I find Apple’s embrace of haptic feedback fascinating and exciting, because the use of haptic technology has some very real benefits in terms of accessibility.
In the overview I wrote for MacStories of the new Accessibility features of iOS 8, I said this about the operating system’s support for third-party keyboards:
This topic (as well as QuickType) is worthy of its own standalone article, but the accessibility ramifications of iOS 8’s third party keyboard API are potentially huge for those with special needs.
Four months later, that statement still holds true.
Over the past few weeks, I’ve been using two such keyboards — Fleksy and Keedogo — in an effort to not only simply test-drive a new feature, but also to gauge the accessibility merits of the keyboards. While I’ve found Fleksy and Keedogo to be fine in terms of accessibility, even in the midst of testing them, I’ve found myself going back to Apple’s stock keyboard. In the end, that I don’t use any third-party keyboard as a replacement for the default one on my iOS devices is no fault of either developer — it’s Apple’s.

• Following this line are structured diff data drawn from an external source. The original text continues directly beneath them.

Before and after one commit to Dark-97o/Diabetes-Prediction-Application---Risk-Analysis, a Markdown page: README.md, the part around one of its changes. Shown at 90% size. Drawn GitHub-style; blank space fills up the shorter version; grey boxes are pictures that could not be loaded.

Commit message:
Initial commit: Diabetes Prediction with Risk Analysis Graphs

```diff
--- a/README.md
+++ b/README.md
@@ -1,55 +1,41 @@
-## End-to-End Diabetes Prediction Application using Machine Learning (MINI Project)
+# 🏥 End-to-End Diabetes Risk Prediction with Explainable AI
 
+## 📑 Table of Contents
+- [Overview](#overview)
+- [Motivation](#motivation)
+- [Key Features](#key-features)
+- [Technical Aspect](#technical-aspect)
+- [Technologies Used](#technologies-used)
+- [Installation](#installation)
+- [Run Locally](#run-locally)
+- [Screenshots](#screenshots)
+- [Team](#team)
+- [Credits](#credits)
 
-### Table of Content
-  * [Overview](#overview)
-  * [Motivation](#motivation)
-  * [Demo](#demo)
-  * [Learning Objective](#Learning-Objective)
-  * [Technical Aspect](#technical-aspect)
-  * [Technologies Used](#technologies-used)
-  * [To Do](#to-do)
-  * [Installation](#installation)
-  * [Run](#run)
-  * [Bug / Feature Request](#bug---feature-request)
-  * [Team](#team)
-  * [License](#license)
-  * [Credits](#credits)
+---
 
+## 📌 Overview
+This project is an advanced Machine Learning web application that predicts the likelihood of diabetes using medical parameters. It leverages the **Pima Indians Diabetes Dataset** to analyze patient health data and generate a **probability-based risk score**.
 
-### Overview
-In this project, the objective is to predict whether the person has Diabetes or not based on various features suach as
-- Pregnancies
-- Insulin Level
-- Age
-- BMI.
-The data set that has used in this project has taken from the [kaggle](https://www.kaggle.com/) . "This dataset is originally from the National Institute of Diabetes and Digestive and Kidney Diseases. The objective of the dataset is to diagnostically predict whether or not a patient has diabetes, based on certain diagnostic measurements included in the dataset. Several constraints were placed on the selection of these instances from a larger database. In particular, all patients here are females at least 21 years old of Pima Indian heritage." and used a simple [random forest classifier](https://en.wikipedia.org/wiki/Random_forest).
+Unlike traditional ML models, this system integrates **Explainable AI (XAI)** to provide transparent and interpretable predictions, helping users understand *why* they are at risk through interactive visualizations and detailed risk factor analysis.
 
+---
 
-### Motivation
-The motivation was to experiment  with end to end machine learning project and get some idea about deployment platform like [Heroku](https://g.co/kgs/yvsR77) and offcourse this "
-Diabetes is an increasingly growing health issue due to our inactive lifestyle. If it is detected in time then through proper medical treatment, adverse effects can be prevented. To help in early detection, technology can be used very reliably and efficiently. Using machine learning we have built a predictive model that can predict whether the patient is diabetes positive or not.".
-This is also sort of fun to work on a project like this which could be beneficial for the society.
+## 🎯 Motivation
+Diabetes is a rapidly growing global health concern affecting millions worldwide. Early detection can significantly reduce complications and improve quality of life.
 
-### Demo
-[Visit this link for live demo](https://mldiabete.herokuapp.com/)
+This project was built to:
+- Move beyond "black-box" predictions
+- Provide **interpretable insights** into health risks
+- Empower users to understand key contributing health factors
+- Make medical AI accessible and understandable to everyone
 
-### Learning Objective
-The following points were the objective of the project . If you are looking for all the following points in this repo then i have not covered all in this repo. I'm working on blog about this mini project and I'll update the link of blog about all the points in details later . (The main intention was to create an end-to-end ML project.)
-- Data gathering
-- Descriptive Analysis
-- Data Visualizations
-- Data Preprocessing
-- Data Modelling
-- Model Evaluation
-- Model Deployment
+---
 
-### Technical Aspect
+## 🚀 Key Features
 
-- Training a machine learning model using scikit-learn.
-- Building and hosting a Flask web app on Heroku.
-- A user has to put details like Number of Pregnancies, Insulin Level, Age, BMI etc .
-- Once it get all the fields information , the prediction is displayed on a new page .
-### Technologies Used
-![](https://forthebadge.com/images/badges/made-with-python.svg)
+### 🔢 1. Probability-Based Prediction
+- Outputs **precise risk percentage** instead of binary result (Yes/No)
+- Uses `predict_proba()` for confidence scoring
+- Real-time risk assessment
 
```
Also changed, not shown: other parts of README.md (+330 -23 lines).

Before explaining why it’s Apple’s fault, though, it’s important to discuss the virtues of Fleksy and Keedogo.
Soon after WWDC ended in June, I wrote a piece for MacStories in which I briefly summarized all the new features Apple added to Accessibility in iOS 8. Since then, I’ve spent a lot of time with the iOS 8 beta builds over the summer, and have found several features and little touches – even some things that aren’t specific to Accessibility – that merit a more detailed look. What follows are my personal impressions of such.
Since this year’s WWDC keynote ended, the focus of any analysis on iOS 8 has been its features — things like Continuity, Extensions, and iCloud Drive. This is, of course, expected: iOS is the operating system that drives Apple’s most important (and most profitable) products, so it’s natural that the limelight be shone on the new features for the mass market.
As I’ve written, however, the Accessibility features that Apple includes in iOS are nonetheless just as important and innovative as the A-list features that Craig Federighi demoed on stage at Moscone. Indeed, Apple is to be lauded for their year-over-year commitment to improving iOS’s Accessibility feature set, and they continue that trend with iOS 8.
Here, I run down what’s new in Accessibility in iOS 8, and explain briefly how each feature works.